BEGIN

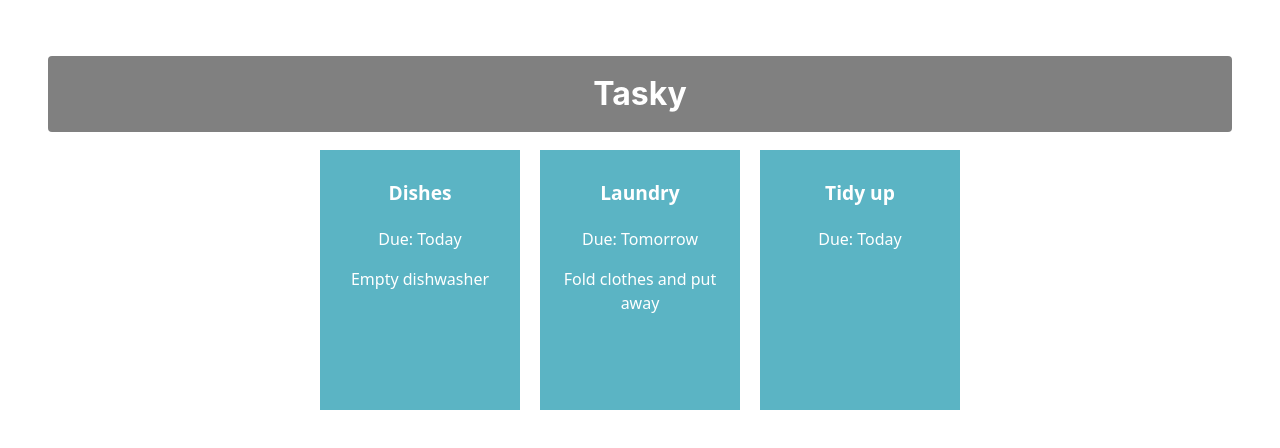
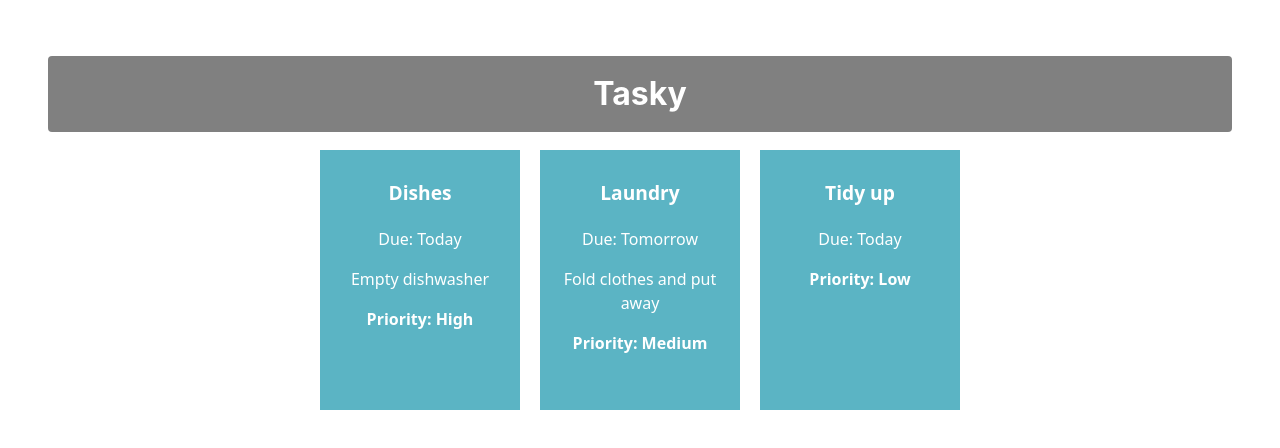
Before and after one commit to bugintheruins/react-basics-labs, a React (Vite) app in the folder tasky/: page / in a window 1280 px wide. Shown: the top 448 px of the page. Built offline with nearby package versions, Linux system fonts and the light colour scheme.

Commit message:
Tasky Lab 2a - Exercise done

```diff
--- a/tasky/src/App.jsx
+++ b/tasky/src/App.jsx
@@ -8,9 +8,9 @@
 
   const [ taskState, setTaskState ] = useState({
     tasks: [
-      { id: 1, title:"Dishes", description: "Empty dishwasher", deadline: "Today" },
-      { id: 2, title: "Laundry", description: "Fold clothes and put away", deadline: "Tomorrow" },
-      { id: 3, title: "Tidy up", deadline: "Today" }
+      { id: 1, title:"Dishes", description: "Empty dishwasher", deadline: "Today", priority: "High" },
+      { id: 2, title: "Laundry", description: "Fold clothes and put away", deadline: "Tomorrow", priority: "Medium" },
+      { id: 3, title: "Tidy up", deadline: "Today", priority: "Low" }
     ]
   });
 
@@ -23,6 +23,7 @@
       title={task.title}
       description={task.description}
       deadline={task.deadline}
+      priority={task.priority}
       key={task.id}
     />
   ))}
--- a/tasky/src/components/Task.jsx
+++ b/tasky/src/components/Task.jsx
@@ -5,6 +5,7 @@
             <p className="title">{props.title}</p>
             <p>Due: {props.deadline}</p>
             <p>{props.description}</p>
+            <p style={{ fontWeight: 'bold' }}>Priority: {props.priority}</p>
         </div>
     )
 
```
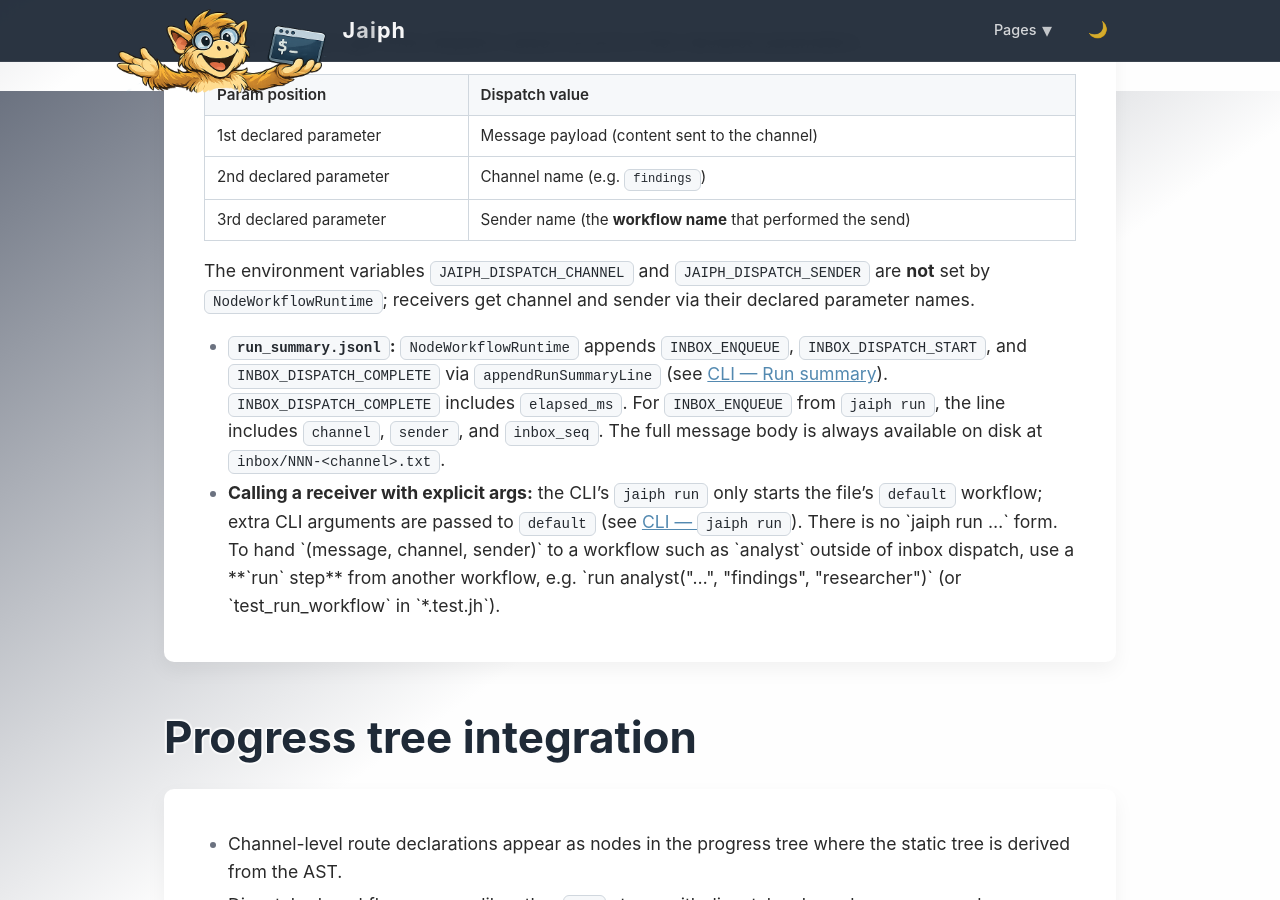
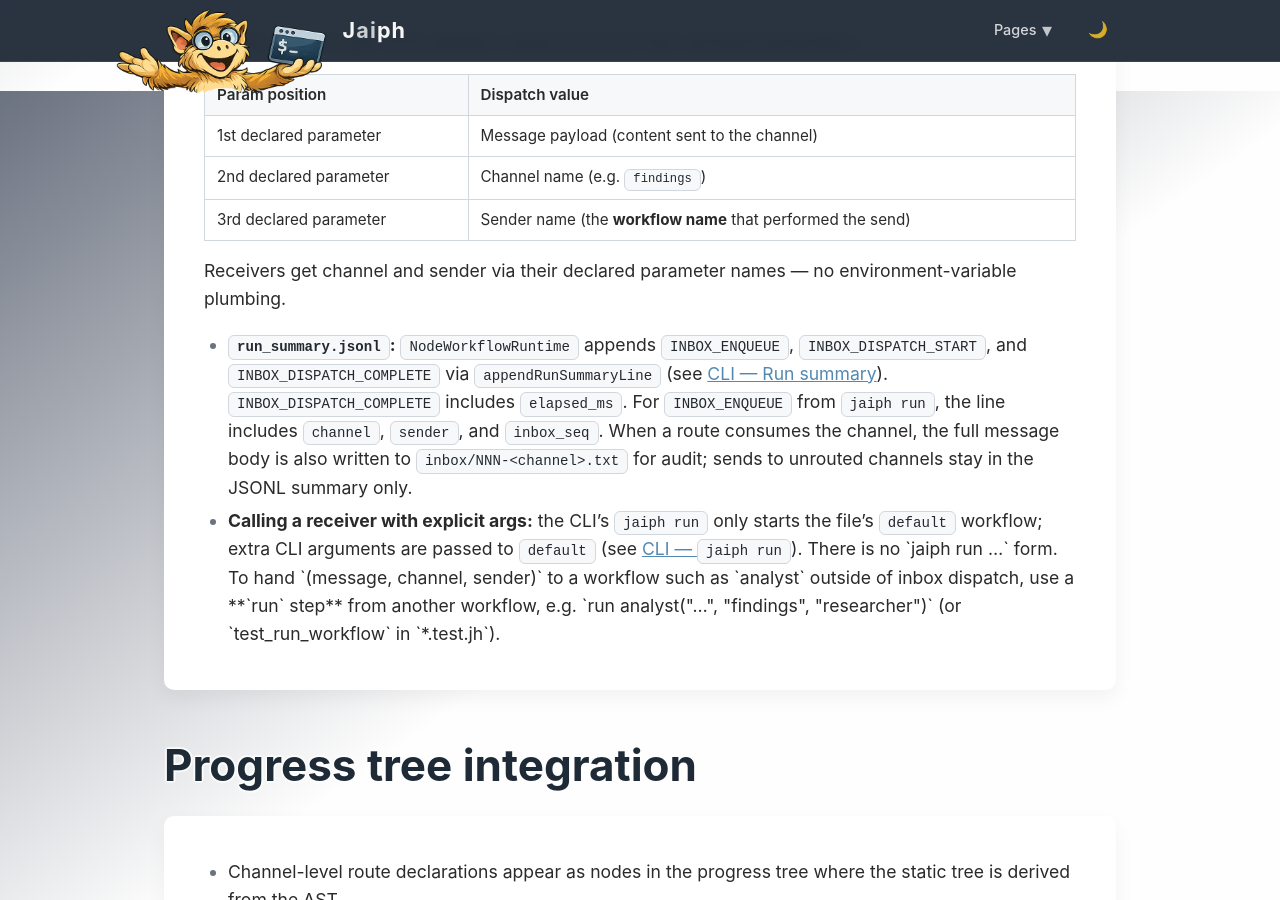
Before and after one commit to jaiphlang/jaiph, a Jekyll site: the page built from docs/inbox.md, in a window 1280 px wide and 900 px high, scrolled down 8909 px. Built offline with Jekyll 4.4.1, drawn with Linux system fonts in a browser that asks for light colours.

Commit message:
Polish: clearer test-block error + drop stale bash-era doc refs (A10, C2)
C2: parser.ts now produces a clear `E_PARSE` error when a `test` block
appears in a non-`*.test.jh` file ("test blocks belong in *.test.jh files;
rename the file or remove the test block"). Previously the file-suffix check
silently routed the line to the default "unsupported top-level statement"
branch, hiding the real intent.

A10: strip stale bash-era references from docs:
- architecture.md no longer claims `run-step-exec.ts` and `seq-alloc.ts`
  exist (both were deleted in the audit-pass-1 cleanup); the runtime now
  spawns script subprocesses directly.
- inbox.md drops the `JAIPH_DISPATCH_CHANNEL` / `JAIPH_DISPATCH_SENDER`
  env-var note (those were never set by NodeWorkflowRuntime) and corrects
  the inbox-file claim to match the C9 change ("written only when a route
  consumes the channel").

C10 explicitly skipped — the dual-write in `executeManagedStep` is
structurally redundant but functionally correct. Eliminating cleanly would
require propagating the `io` streaming hook through mock-body / mock-script
paths; not worth the surgery given current behaviour is right.

Co-Authored-By: Claude Opus 4.7 (1M context) <noreply@anthropic.com>

```diff
--- a/docs/inbox.md
+++ b/docs/inbox.md
@@ -340,17 +340,17 @@ Routed receivers get three dispatch values bound to their declared parameters:
 | 2nd declared parameter | Channel name (e.g. `findings`) |
 | 3rd declared parameter | Sender name (the **workflow name** that performed the send) |
 
-The environment variables `JAIPH_DISPATCH_CHANNEL` and `JAIPH_DISPATCH_SENDER`
-are **not** set by `NodeWorkflowRuntime`; receivers get channel and sender via
-their declared parameter names.
+Receivers get channel and sender via their declared parameter names —
+no environment-variable plumbing.
 
 - **`run_summary.jsonl`:** `NodeWorkflowRuntime` appends `INBOX_ENQUEUE`,
   `INBOX_DISPATCH_START`, and `INBOX_DISPATCH_COMPLETE` via
   `appendRunSummaryLine` (see [CLI — Run summary](cli.md#run-summary-jsonl)).
   `INBOX_DISPATCH_COMPLETE` includes `elapsed_ms`. For `INBOX_ENQUEUE`
   from `jaiph run`, the line includes `channel`, `sender`, and
-  `inbox_seq`. The full message body is always available on disk at
-  `inbox/NNN-<channel>.txt`.
+  `inbox_seq`. When a route consumes the channel, the full message body
+  is also written to `inbox/NNN-<channel>.txt` for audit; sends to
+  unrouted channels stay in the JSONL summary only.
 - **Calling a receiver with explicit args:** the CLI’s `jaiph run` only starts
   the file’s `default` workflow; extra CLI arguments are passed to `default`
   (see [CLI — `jaiph run`](cli.md#jaiph-run)). There is no `jaiph run
--- a/src/parser.ts
+++ b/src/parser.ts
@@ -88,8 +88,10 @@ export function parsejaiph(source: string, filePath: string): jaiphModule {
       continue;
     }
 
-    const isTestFile = filePath.endsWith(".test.jh");
-    if (isTestFile && line.startsWith("test ")) {
+    if (line.startsWith("test ")) {
+      if (!filePath.endsWith(".test.jh")) {
+        fail(filePath, "test blocks belong in *.test.jh files; rename the file or remove the test block", lineNo);
+      }
       if (!mod.tests) {
         mod.tests = [];
       }
```
Also changed, not shown: AUDIT_PROGRESS.md (+3 -3 lines), docs/architecture.md (+2 -2 lines).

END

- What to do
Reproduce every line in the data that has the word "props" in it.

- Exercise solution
             <p className="title">{props.title}</p>
             <p>Due: {props.deadline}</p>
             <p>{props.description}</p>
+            <p style={{ fontWeight: 'bold' }}>Priority: {props.priority}</p>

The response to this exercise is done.